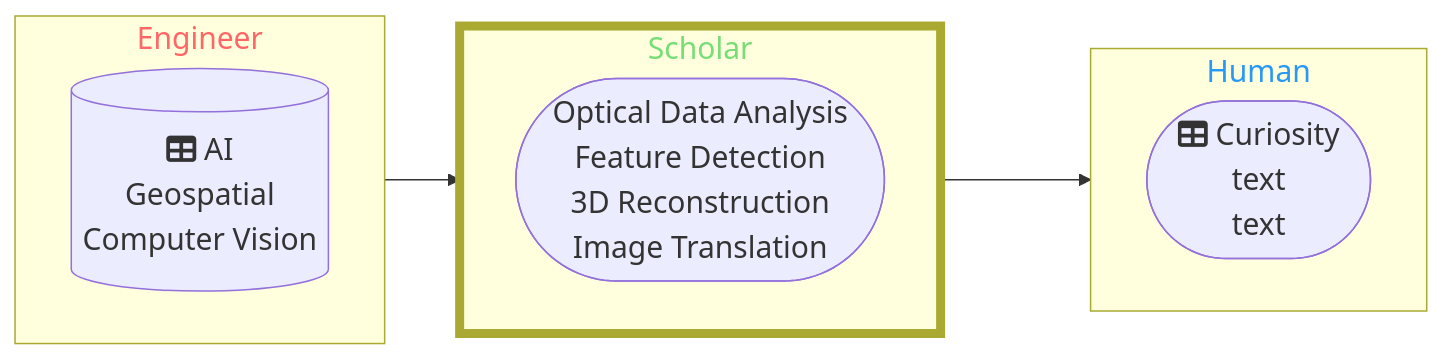
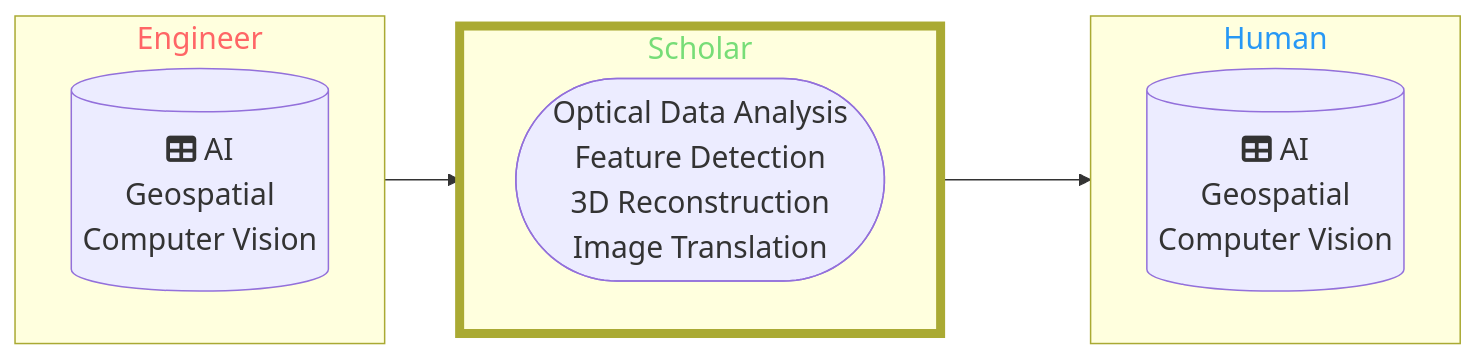
Before and after one commit to DippoldEJ/DippoldEJ: the first of 2 diagrams in README.md, drawn with Mermaid.

````diff
--- a/README.md
+++ b/README.md
@@ -3,33 +3,33 @@
 ```mermaid
 flowchart LR;
 %%{init: {
 	'themeVariables': { 'fontSize': '20px', 'fontFamily': 'Didot'}
 	}
 }%%
 
 subgraph n[Engineer]
 direction LR;
         b[(fa:fa-table AI <br> Geospatial <br> Computer Vision)]
     end
 
 subgraph o[Scholar]
 direction LR;
         j([Optical Data Analysis <br> Feature Detection <br> 3D Reconstruction <br> Image Translation])
 
     end
 
  subgraph p[Human]
   direction LR;
-    a([fa:fa-table Curiosity <br /> text  <br />  text])
+    a[(fa:fa-table AI <br> Geospatial <br> Computer Vision)]
     end
 
 style n color:#f66
 style o stroke-width:6px
 style o color:#77DD77
 style p color:#2798F5
 
 
 n-->o
 o-->p
 
 ```
````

--------------------

Copy each line in the entries above where "README" turns up.

Before and after one commit to DippoldEJ/DippoldEJ: the first of 2 diagrams in README.md, drawn with Mermaid.
--- a/README.md
+++ b/README.md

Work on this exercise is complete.